As the Full Federal Court observed in Brajkovich v FCT (1989) 20 ATR 1570, it may be said ‘more as a matter of usage than logic’, that the gambler who seeks to demonstrate that he or she is in the business of betting has to show more by way of system and profit motive than those who engage in ‘more conventionally commercial’ activities. The courts’ approach reflects not only the strong influence of chance and luck involved in gambling, but also perhaps an assumption that the personal or private pleasure which many persons derive from betting on horse racing and other racing as a pastime or hobby provides a ready explanation for even large-scale betting activity.

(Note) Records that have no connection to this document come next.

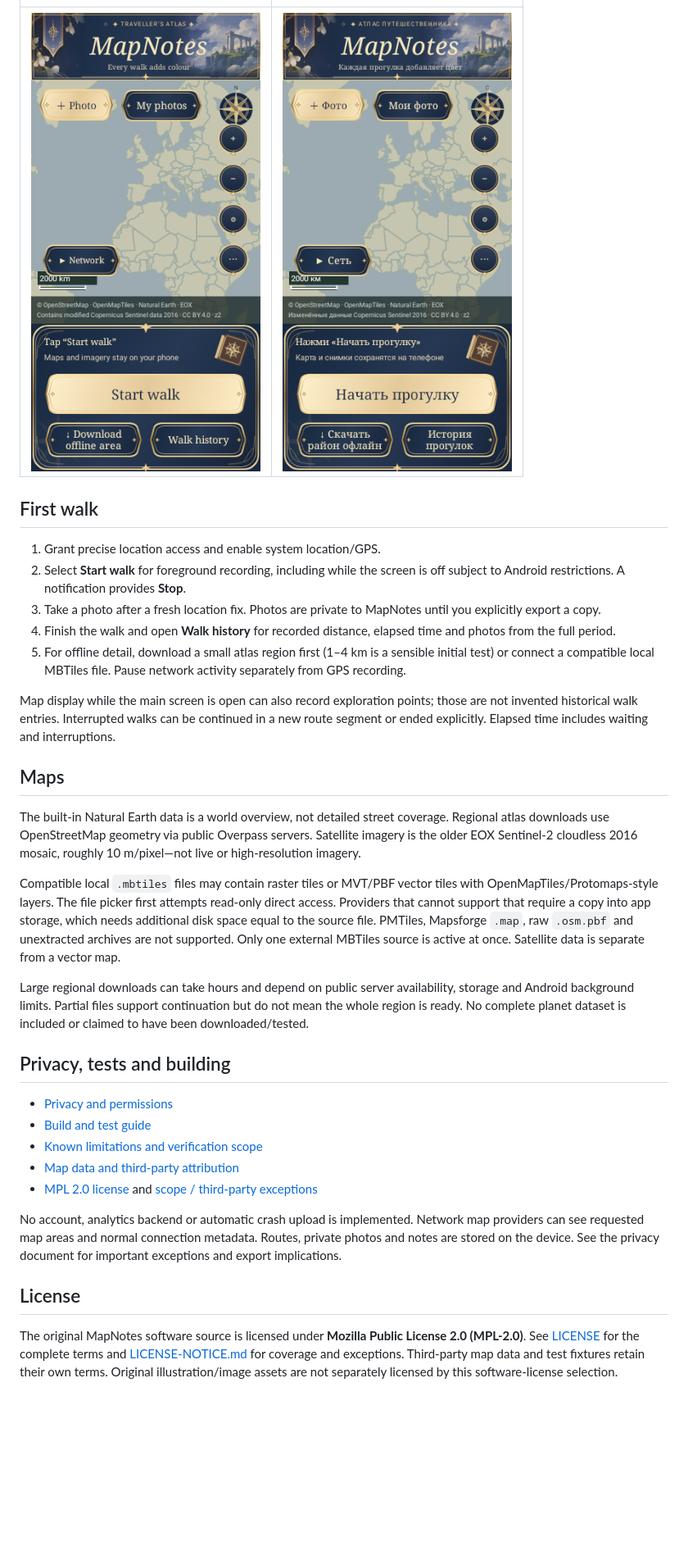
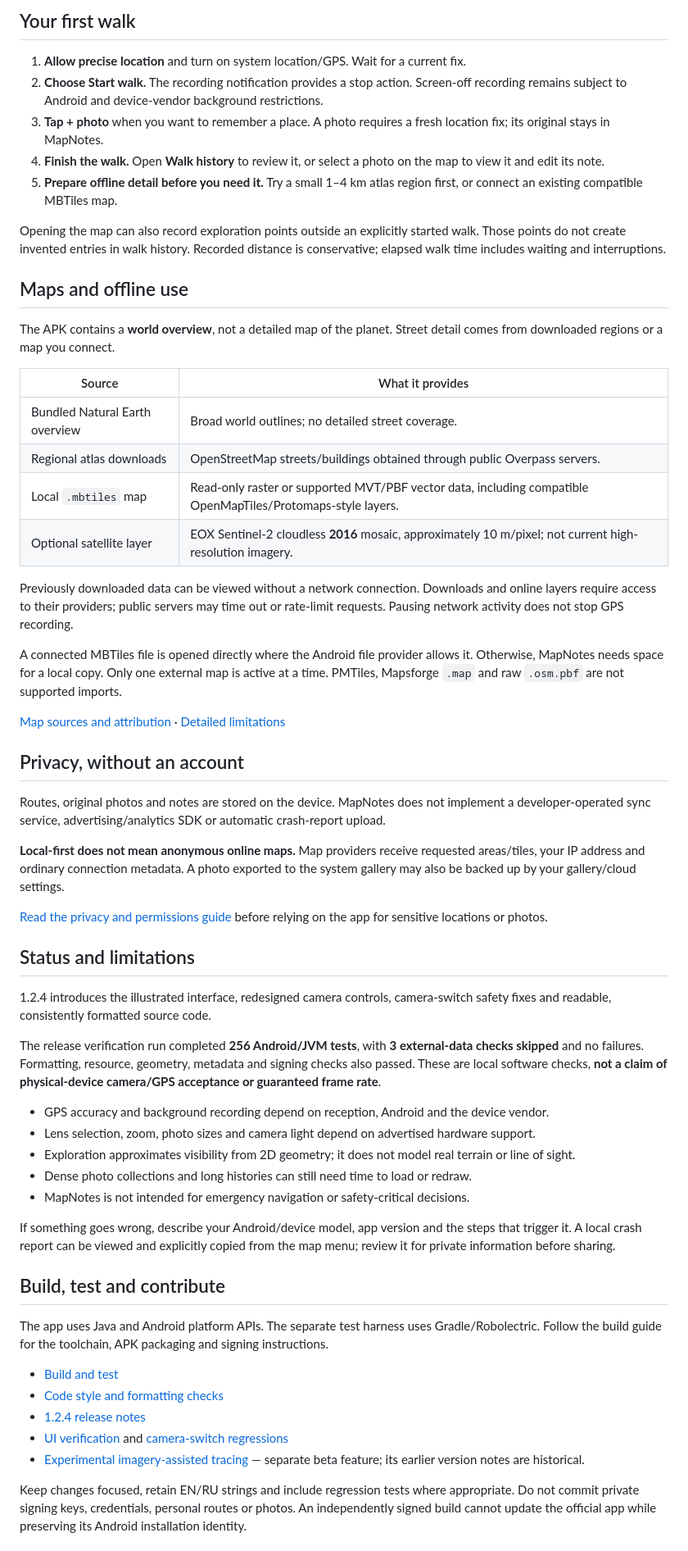
Before and after one commit to dotliberty/MapNotes, a Markdown page: README.md, the part around one of its changes. Shown at 82% size. Rendered like a GitHub page; blank space fills up the shorter version.

```diff
--- a/README.md
+++ b/README.md
@@ -31,34 +69,61 @@ These are **Robolectric Canvas renders of the actual UI using synthetic test dat
+## Your first walk
+
+1. **Allow precise location** and turn on system location/GPS. Wait for a current fix.
+2. **Choose Start walk.** The recording notification provides a stop action. Screen-off recording remains subject to Android and device-vendor background restrictions.
+3. **Tap + photo** when you want to remember a place. A photo requires a fresh location fix; its original stays in MapNotes.
+4. **Finish the walk.** Open **Walk history** to review it, or select a photo on the map to view it and edit its note.
+5. **Prepare offline detail before you need it.** Try a small 1–4 km atlas region first, or connect an existing compatible MBTiles map.
+
+Opening the map can also record exploration points outside an explicitly started walk. Those points do not create invented entries in walk history. Recorded distance is conservative; elapsed walk time includes waiting and interruptions.
+
+## Maps and offline use
+
+The APK contains a **world overview**, not a detailed map of the planet. Street detail comes from downloaded regions or a map you connect.
+
+| Source | What it provides |
 | --- | --- |
-| ![English interface](docs/screenshots/main-en.png) | ![Русский интерфейс](docs/screenshots/main-ru.png) |
+| Bundled Natural Earth overview | Broad world outlines; no detailed street coverage. |
+| Regional atlas downloads | OpenStreetMap streets/buildings obtained through public Overpass servers. |
+| Local `.mbtiles` map | Read-only raster or supported MVT/PBF vector data, including compatible OpenMapTiles/Protomaps-style layers. |
+| Optional satellite layer | EOX Sentinel-2 cloudless **2016** mosaic, approximately 10 m/pixel; not current high-resolution imagery. |
 
-## First walk
+Previously downloaded data can be viewed without a network connection. Downloads and online layers require access to their providers; public servers may time out or rate-limit requests. Pausing network activity does not stop GPS recording.
 
-1. Grant precise location access and enable system location/GPS.
-2. Select **Start walk** for foreground recording, including while the screen is off subject to Android restrictions. A notification provides **Stop**.
-3. Take a photo after a fresh location fix. Photos are private to MapNotes until you explicitly export a copy.
-4. Finish the walk and open **Walk history** for recorded distance, elapsed time and photos from the full period.
-5. For offline detail, download a small atlas region first (1–4 km is a sensible initial test) or connect a compatible local MBTiles file. Pause network activity separately from GPS recording.
+A connected MBTiles file is opened directly where the Android file provider allows it. Otherwise, MapNotes needs space for a local copy. Only one external map is active at a time. PMTiles, Mapsforge `.map` and raw `.osm.pbf` are not supported imports.
 
-Map display while the main screen is open can also record exploration points; those are not invented historical walk entries. Interrupted walks can be continued in a new route segment or ended explicitly. Elapsed time includes waiting and interruptions.
+[Map sources and attribution](docs/ATTRIBUTIONS.md) · [Detailed limitations](docs/KNOWN-LIMITATIONS.md)
 
-## Maps
+## Privacy, without an account
 
-The built-in Natural Earth data is a world overview, not detailed street coverage. Regional atlas downloads use OpenStreetMap geometry via public Overpass servers. Satellite imagery is the older EOX Sentinel-2 cloudless 2016 mosaic, roughly 10 m/pixel—not live or high-resolution imagery.
+Routes, original photos and notes are stored on the device. MapNotes does not implement a developer-operated sync service, advertising/analytics SDK or automatic crash-report upload.
 
-Compatible local `.mbtiles` files may contain raster tiles or MVT/PBF vector tiles with OpenMapTiles/Protomaps-style layers. The file picker first attempts read-only direct access. Providers that cannot support that require a copy into app storage, which needs additional disk space equal to the source file. PMTiles, Mapsforge `.map`, raw `.osm.pbf` and unextracted archives are not supported. Only one external MBTiles source is active at once. Satellite data is separate from a vector map.
+**Local-first does not mean anonymous online maps.** Map providers receive requested areas/tiles, your IP address and ordinary connection metadata. A photo exported to the system gallery may also be backed up by your gallery/cloud settings.
 
-Large regional downloads can take hours and depend on public server availability, storage and Android background limits. Partial files support continuation but do not mean the whole region is ready. No complete planet dataset is included or claimed to have been downloaded/tested.
+[Read the privacy and permissions guide](docs/PRIVACY.md) before relying on the app for sensitive locations or photos.
 
-## Privacy, tests and building
+## Status and limitations
 
-- [Privacy and permissions](docs/PRIVACY.md)
-- [Build and test guide](docs/BUILDING.md)
-- [Known limitations and verification scope](docs/KNOWN-LIMITATIONS.md)
-- [Map data and third-party attribution](docs/ATTRIBUTIONS.md)
-- [MPL 2.0 license](LICENSE) and [scope / third-party exceptions](LICENSE-NOTICE.md)
+1.2.4 introduces the illustrated interface, redesigned camera controls, camera-switch safety fixes and readable, consistently formatted source code.
 
-No account, analytics backend or automatic crash upload is implemented. Network map providers can see requested map areas and normal connection metadata. Routes, private photos and notes are stored on the device. See the privacy document for important exceptions and export implications.
+The release verification run completed **256 Android/JVM tests**, with **3 external-data checks skipped** and no failures. Formatting, resource, geometry, metadata and signing checks also passed. These are local software checks, **not a claim of physical-device camera/GPS acceptance or guaranteed frame rate**.
 
-## License
+- GPS accuracy and background recording depend on reception, Android and the device vendor.
+- Lens selection, zoom, photo sizes and camera light depend on advertised hardware support.
+- Exploration approximates visibility from 2D geometry; it does not model real terrain or line of sight.
+- Dense photo collections and long histories can still need time to load or redraw.
+- MapNotes is not intended for emergency navigation or safety-critical decisions.
 
-The original MapNotes software source is licensed under **Mozilla Public License 2.0 (MPL-2.0)**. See [LICENSE](LICENSE) for the complete terms and [LICENSE-NOTICE.md](LICENSE-NOTICE.md) for coverage and exceptions. Third-party map data and test fixtures retain their own terms. Original illustration/image assets are not separately licensed by this software-license selection.
+If something goes wrong, describe your Android/device model, app version and the steps that trigger it. A local crash report can be viewed and explicitly copied from the map menu; review it for private information before sharing.
+
+## Build, test and contribute
+
+The app uses Java and Android platform APIs. The separate test harness uses Gradle/Robolectric. Follow the build guide for the toolchain, APK packaging and signing instructions.
+
+- [Build and test](docs/BUILDING.md)
+- [Code style and formatting checks](docs/FORMATTING.md)
+- [1.2.4 release notes](docs/1.2.4-RELEASE.md)
+- [UI verification](docs/1.2.4-DESIGN.md) and [camera-switch regressions](docs/1.2.4-CAMERA-SAFETY.md)
+- [Experimental imagery-assisted tracing](docs/IMAGERY-TRACE.md) — separate beta feature; its earlier version notes are historical.
+
+Keep changes focused, retain EN/RU strings and include regression tests where appropriate. Do not commit private signing keys, credentials, personal routes or photos. An independently signed build cannot update the official app while preserving its Android installation identity.
+
```
Also changed, not shown: other parts of README.md (+59 -18 lines), README.ru.md (added, +132 -0 lines), docs/ATTRIBUTIONS.md (+1 -1 lines), docs/KNOWN-LIMITATIONS.md (+1 -1 lines), docs/screenshots/atlas-124.png (added), docs/screenshots/camera-124.png (added), docs/screenshots/gallery-124.png (added).
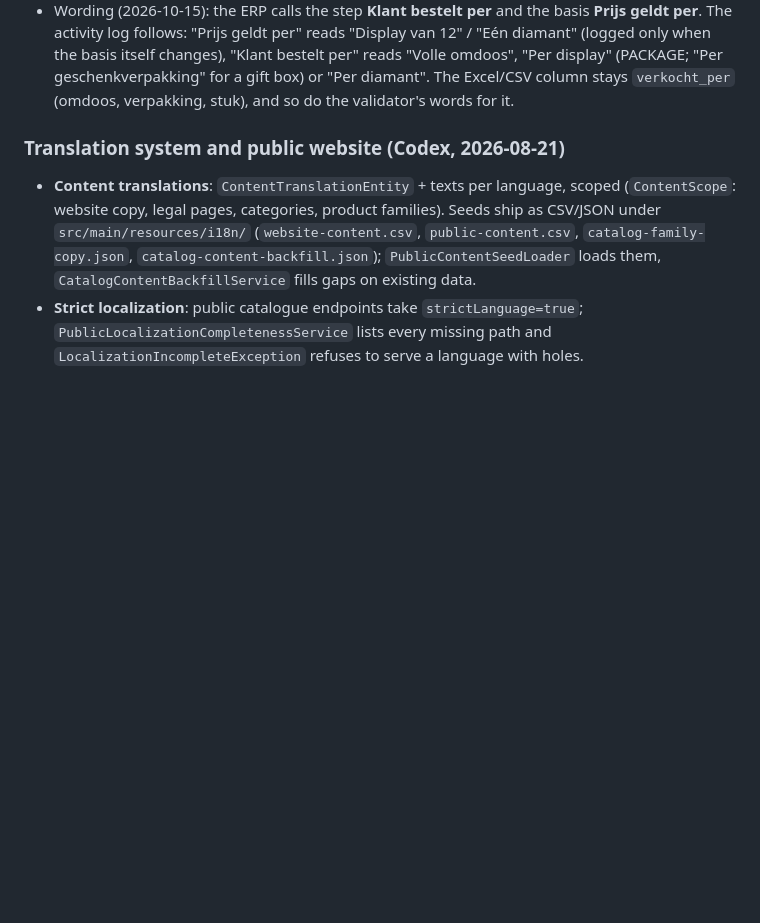
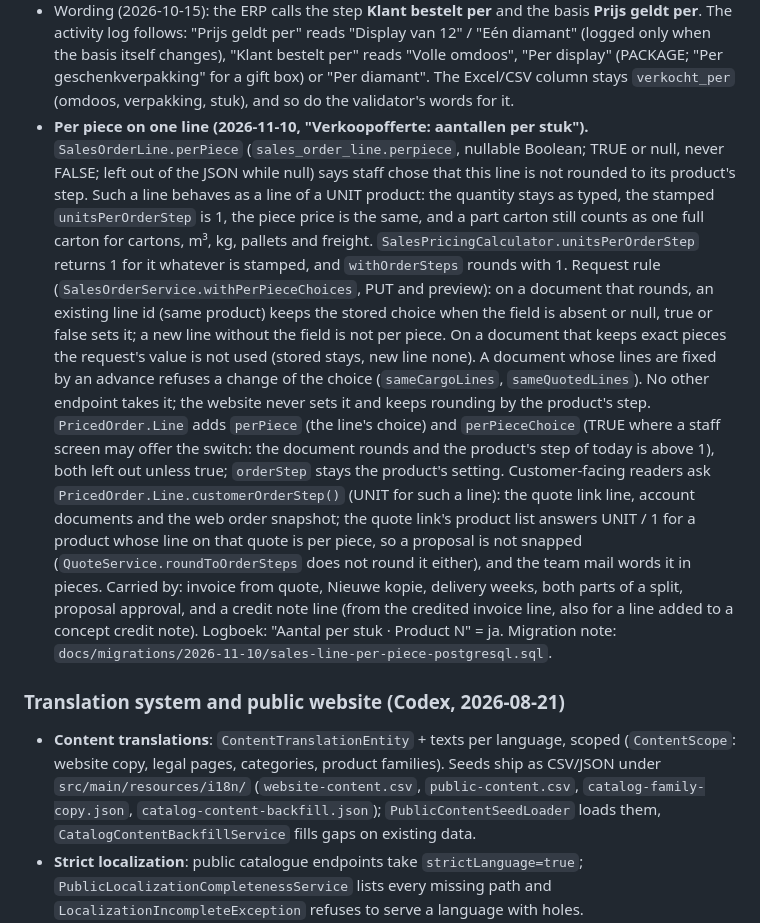
Before and after one commit to EntegoBV/enrosed-erp-backend, a Markdown page: AI-CONTEXT.md, the part around the change. Drawn GitHub-style; blank space fills up the shorter version.

Commit message:
AI-CONTEXT: per piece on one sales line
Co-Authored-By: Claude Fable 5.2 <noreply@anthropic.com>

```diff
--- a/AI-CONTEXT.md
+++ b/AI-CONTEXT.md
@@ -828,6 +828,37 @@ Dev DB: H2 file (`./data`, schema update). Prod: Postgres via PG* env vars
   (PACKAGE; "Per geschenkverpakking" for a gift box) or "Per diamant". The
   Excel/CSV column stays `verkocht_per` (omdoos, verpakking, stuk), and so
   do the validator's words for it.
+- **Per piece on one line (2026-11-10, "Verkoopofferte: aantallen per
+  stuk").** `SalesOrderLine.perPiece` (`sales_order_line.perpiece`, nullable
+  Boolean; TRUE or null, never FALSE; left out of the JSON while null) says
+  staff chose that this line is not rounded to its product's step. Such a
+  line behaves as a line of a UNIT product: the quantity stays as typed, the
+  stamped `unitsPerOrderStep` is 1, the piece price is the same, and a part
+  carton still counts as one full carton for cartons, m³, kg, pallets and
+  freight. `SalesPricingCalculator.unitsPerOrderStep` returns 1 for it
+  whatever is stamped, and `withOrderSteps` rounds with 1.
+  Request rule (`SalesOrderService.withPerPieceChoices`, PUT and preview):
+  on a document that rounds, an existing line id (same product) keeps the
+  stored choice when the field is absent or null, true or false sets it; a
+  new line without the field is not per piece. On a document that keeps
+  exact pieces the request's value is not used (stored stays, new line
+  none). A document whose lines are fixed by an advance refuses a change of
+  the choice (`sameCargoLines`, `sameQuotedLines`). No other endpoint takes
+  it; the website never sets it and keeps rounding by the product's step.
+  `PricedOrder.Line` adds `perPiece` (the line's choice) and
+  `perPieceChoice` (TRUE where a staff screen may offer the switch: the
+  document rounds and the product's step of today is above 1), both left
+  out unless true; `orderStep` stays the product's setting. Customer-facing
+  readers ask `PricedOrder.Line.customerOrderStep()` (UNIT for such a line):
+  the quote link line, account documents and the web order snapshot; the
+  quote link's product list answers UNIT / 1 for a product whose line on
+  that quote is per piece, so a proposal is not snapped
+  (`QuoteService.roundToOrderSteps` does not round it either), and the
+  team mail words it in pieces. Carried by: invoice from quote, Nieuwe
+  kopie, delivery weeks, both parts of a split, proposal approval, and a
+  credit note line (from the credited invoice line, also for a line added
+  to a concept credit note). Logboek: "Aantal per stuk · Product N" = ja.
+  Migration note: `docs/migrations/2026-11-10/sales-line-per-piece-postgresql.sql`.
 
 ### Translation system and public website (Codex, 2026-08-21)
 - **Content translations**: `ContentTranslationEntity` + texts per language,
```
Also changed, not shown: docs/catalog/sales-units.md (+8 -0 lines).
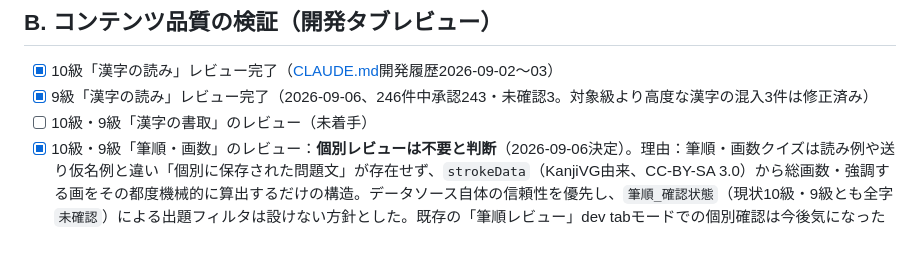
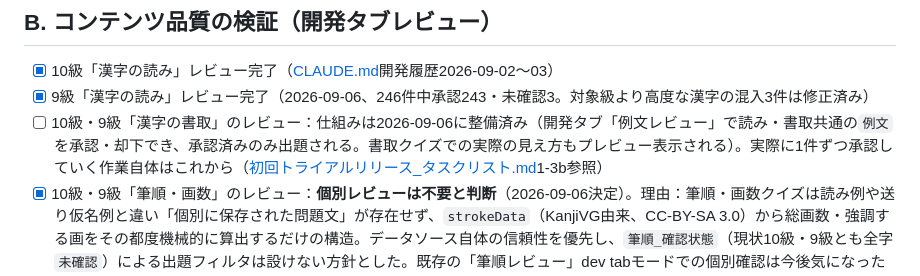
Before and after one commit to palmelo2nd/app, a Markdown page: kanzi/05_リリース_ストア申請/リリース検証タスクリスト.md, the part around the change. Drawn GitHub-style; blank space fills up the shorter version.

```diff
--- a/kanzi/05_リリース_ストア申請/リリース検証タスクリスト.md
+++ b/kanzi/05_リリース_ストア申請/リリース検証タスクリスト.md
@@ -14,7 +14,7 @@
 
 - [x] 10級「漢字の読み」レビュー完了（[CLAUDE.md](../CLAUDE.md)開発履歴2026-09-02〜03）
 - [x] 9級「漢字の読み」レビュー完了（2026-09-06、246件中承認243・未確認3。対象級より高度な漢字の混入3件は修正済み）
-- [ ] 10級・9級「漢字の書取」のレビュー（未着手）
+- [ ] 10級・9級「漢字の書取」のレビュー：仕組みは2026-09-06に整備済み（開発タブ「例文レビュー」で読み・書取共通の`例文`を承認・却下でき、承認済みのみ出題される。書取クイズでの実際の見え方もプレビュー表示される）。実際に1件ずつ承認していく作業自体はこれから（[初回トライアルリリース_タスクリスト.md](./初回トライアルリリース_タスクリスト.md)1-3b参照）
 - [x] 10級・9級「筆順・画数」のレビュー：**個別レビューは不要と判断**（2026-09-06決定）。理由：筆順・画数クイズは読み例や送り仮名例と違い「個別に保存された問題文」が存在せず、`strokeData`（KanjiVG由来、CC-BY-SA 3.0）から総画数・強調する画をその都度機械的に算出するだけの構造。データソース自体の信頼性を優先し、`筆順_確認状態`（現状10級・9級とも全字`未確認`）による出題フィルタは設けない方針とした。既存の「筆順レビュー」dev tabモードでの個別確認は今後気になった字があれば任意で行う運用
 
 ## C. ストア審査要件の充足検証
```
Also changed, not shown: kanzi/05_リリース_ストア申請/初回トライアルリリース_タスクリスト.md (+4 -1 lines).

In Evans, the taxpayer engaged in regular and frequent gambling on horses and greyhounds making profits ranging from $90,000 in 1978 to $430,000 in 1980. The court held he was not carrying on a business of gambling. Hill J said at 114:
[Evans] did not spend large amounts of time studying form; he subscribed to no tipping or information services; had no sources of information such as trainers. He made no attempt to work out combinations of bets designed to give him a positive result or limit his exposure to risk; he made no use of technology such as computers; did not go about calculating odds nor ensuring that in his bets he got the best odds. His gambling was undertaken not in accordance with a preformulated plan but as the mood took him. He had no allocated capital with which to conduct his activity and kept no record of his winnings or losses.
The question of whether gambling activities constitute a business, and whether the profits (or losses) form part of a taxpayer’s assessable income, is largely dependent on the level of system or methodology adopted by the person in carrying out those activities.
At one end of the scale, you have the thousands of people across Australia that occasionally dabble in gambling as a hobby. There is no doubt that the wins or losses of those people are not to be treated as part of their assessable income. At the other end of the scale, you have sophisticated gambling syndicates, who may wager up to a $1b on racing every year, and generate enormous profits. Somewhere in the middle, you have people such as self-styled professional poker players, who often generate modest incomes, but use a wealth of specific tools to track and analyse their play, and spend significant amounts of time studying and devising mathematical models to increase their edge against opponents. It’s not clear whether those people are engaged in business, but if the ATO’s recent move against high-net worth individuals is indicative, it may not be long until the courts have an opportunity to take a much closer look at the law in this area.